* _Task brief_:
The string "discursos" appears in some lines of the data. Report how many, with no other words.

* _Data supplied_:
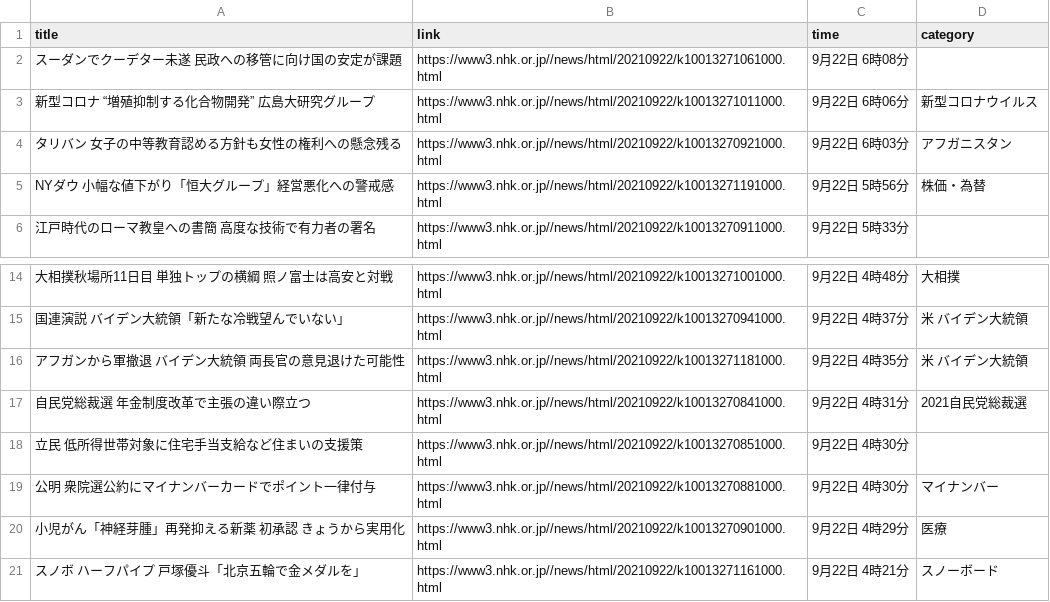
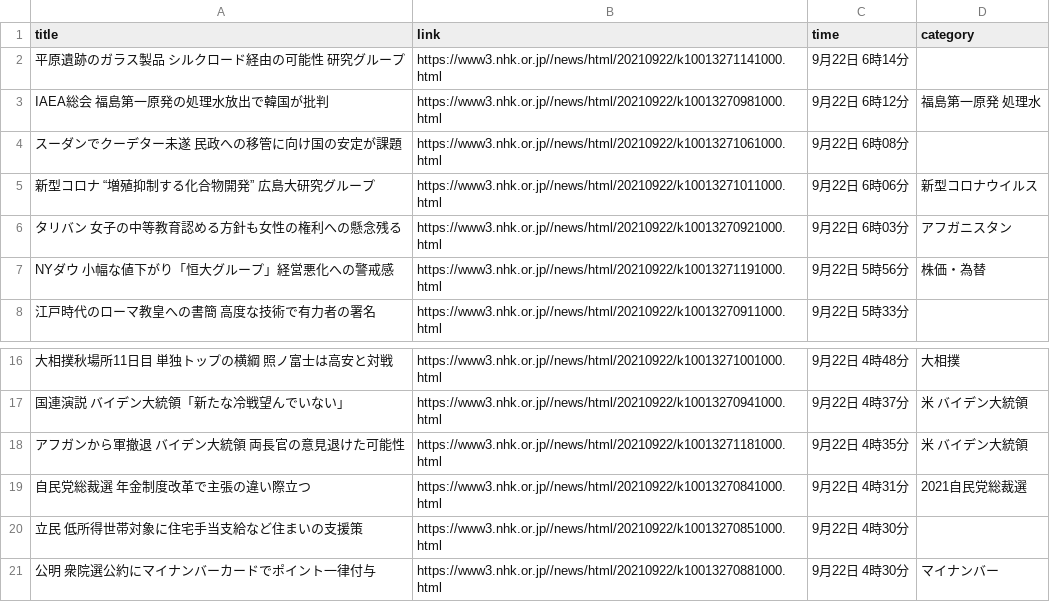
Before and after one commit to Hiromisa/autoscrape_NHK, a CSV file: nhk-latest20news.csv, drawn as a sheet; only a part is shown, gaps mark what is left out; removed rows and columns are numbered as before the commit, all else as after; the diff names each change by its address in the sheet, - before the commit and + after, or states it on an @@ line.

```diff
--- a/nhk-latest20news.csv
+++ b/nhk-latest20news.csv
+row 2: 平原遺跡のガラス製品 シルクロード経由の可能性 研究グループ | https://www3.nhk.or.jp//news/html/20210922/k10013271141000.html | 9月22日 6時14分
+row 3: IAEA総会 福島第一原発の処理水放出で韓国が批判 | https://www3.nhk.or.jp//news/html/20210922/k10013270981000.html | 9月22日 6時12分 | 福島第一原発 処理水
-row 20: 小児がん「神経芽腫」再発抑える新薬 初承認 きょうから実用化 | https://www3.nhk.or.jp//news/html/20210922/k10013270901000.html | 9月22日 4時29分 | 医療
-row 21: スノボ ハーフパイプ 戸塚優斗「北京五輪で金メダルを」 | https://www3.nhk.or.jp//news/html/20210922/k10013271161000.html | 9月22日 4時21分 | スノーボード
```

==

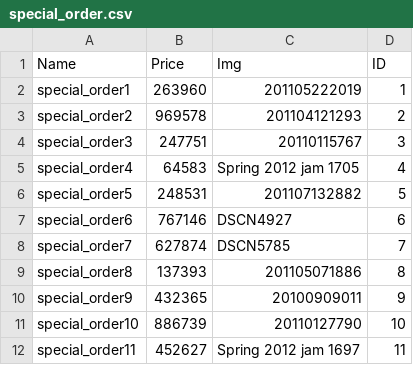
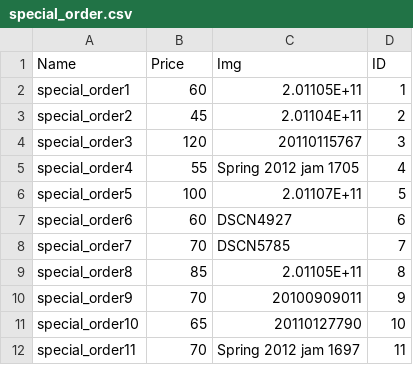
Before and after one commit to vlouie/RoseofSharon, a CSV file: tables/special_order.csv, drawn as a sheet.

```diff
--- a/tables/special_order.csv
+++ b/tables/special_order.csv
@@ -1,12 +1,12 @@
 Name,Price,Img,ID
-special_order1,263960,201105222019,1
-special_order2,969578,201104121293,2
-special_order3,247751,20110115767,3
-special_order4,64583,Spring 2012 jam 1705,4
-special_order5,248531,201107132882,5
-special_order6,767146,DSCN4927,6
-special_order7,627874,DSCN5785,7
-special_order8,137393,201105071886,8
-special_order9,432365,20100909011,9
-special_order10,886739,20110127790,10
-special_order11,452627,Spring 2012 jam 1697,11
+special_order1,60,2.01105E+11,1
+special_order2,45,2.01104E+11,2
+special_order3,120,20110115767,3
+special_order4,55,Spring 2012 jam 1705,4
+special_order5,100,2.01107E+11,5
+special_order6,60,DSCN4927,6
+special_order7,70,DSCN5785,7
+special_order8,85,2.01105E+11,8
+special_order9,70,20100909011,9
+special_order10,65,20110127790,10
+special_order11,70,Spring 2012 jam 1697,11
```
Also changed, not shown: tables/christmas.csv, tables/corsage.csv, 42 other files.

==

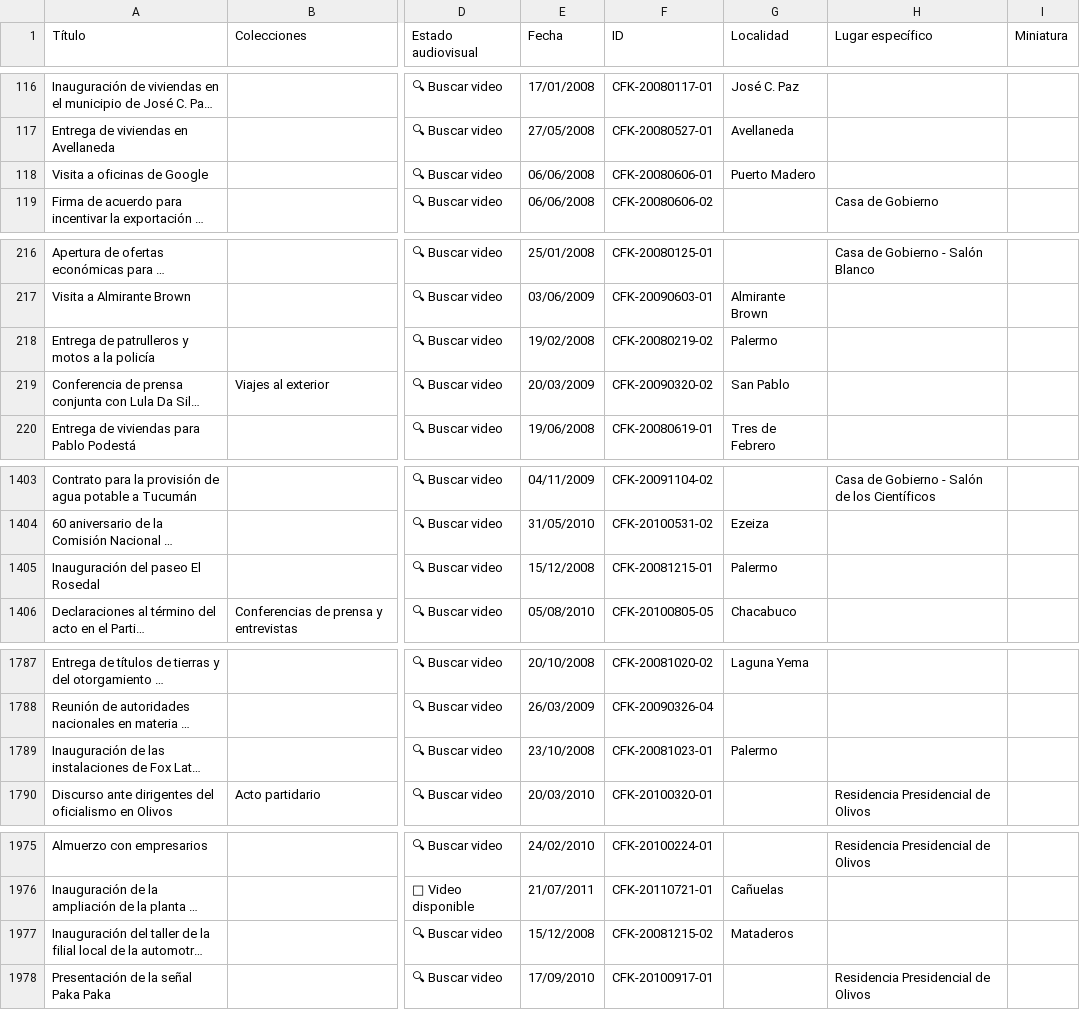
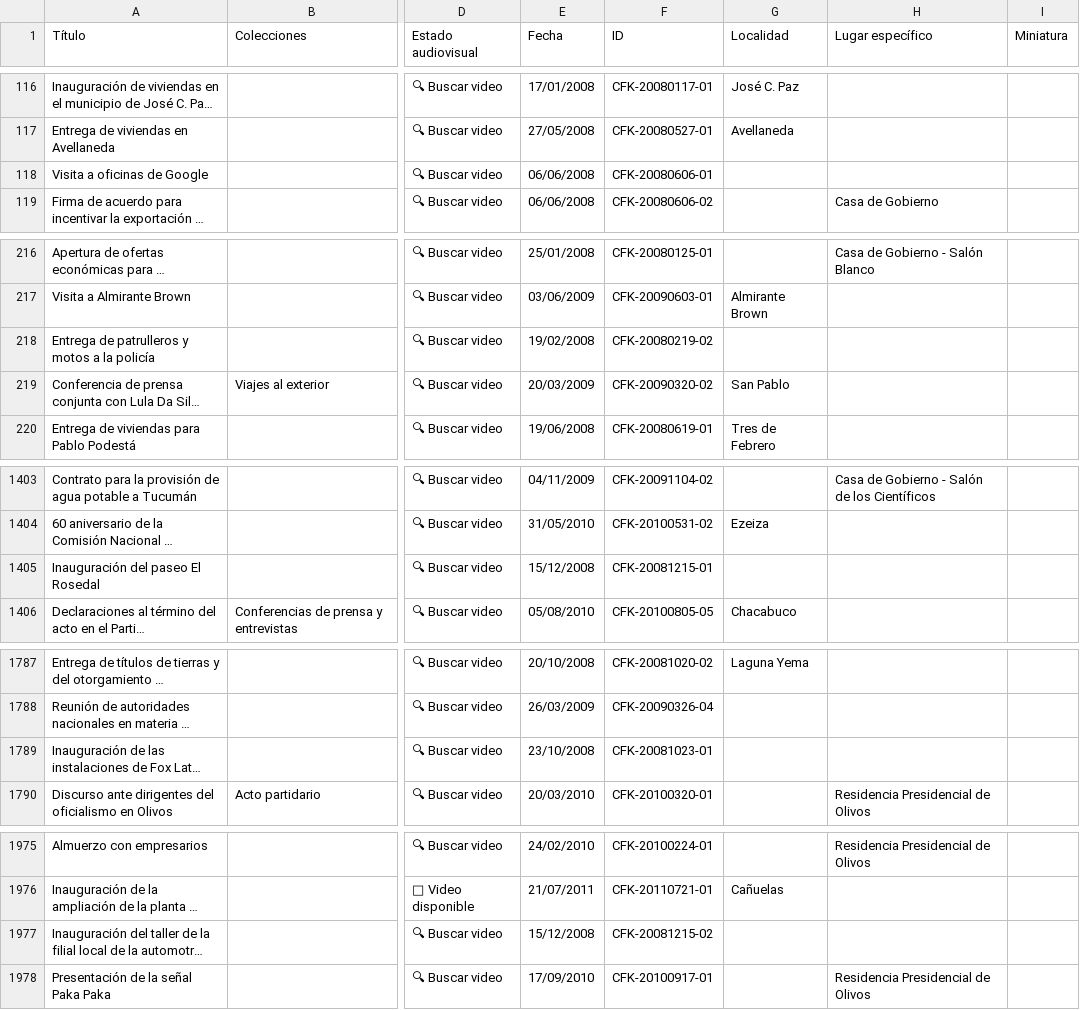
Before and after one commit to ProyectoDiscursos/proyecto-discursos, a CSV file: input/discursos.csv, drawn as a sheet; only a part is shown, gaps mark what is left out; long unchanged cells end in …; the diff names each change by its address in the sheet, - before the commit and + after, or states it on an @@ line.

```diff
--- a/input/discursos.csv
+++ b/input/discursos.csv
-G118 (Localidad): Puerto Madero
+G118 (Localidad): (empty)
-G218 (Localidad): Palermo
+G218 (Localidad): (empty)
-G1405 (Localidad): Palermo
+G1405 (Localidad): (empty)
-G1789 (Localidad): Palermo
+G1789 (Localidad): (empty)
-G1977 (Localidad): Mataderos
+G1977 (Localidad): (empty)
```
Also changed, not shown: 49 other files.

* _Task response_:
3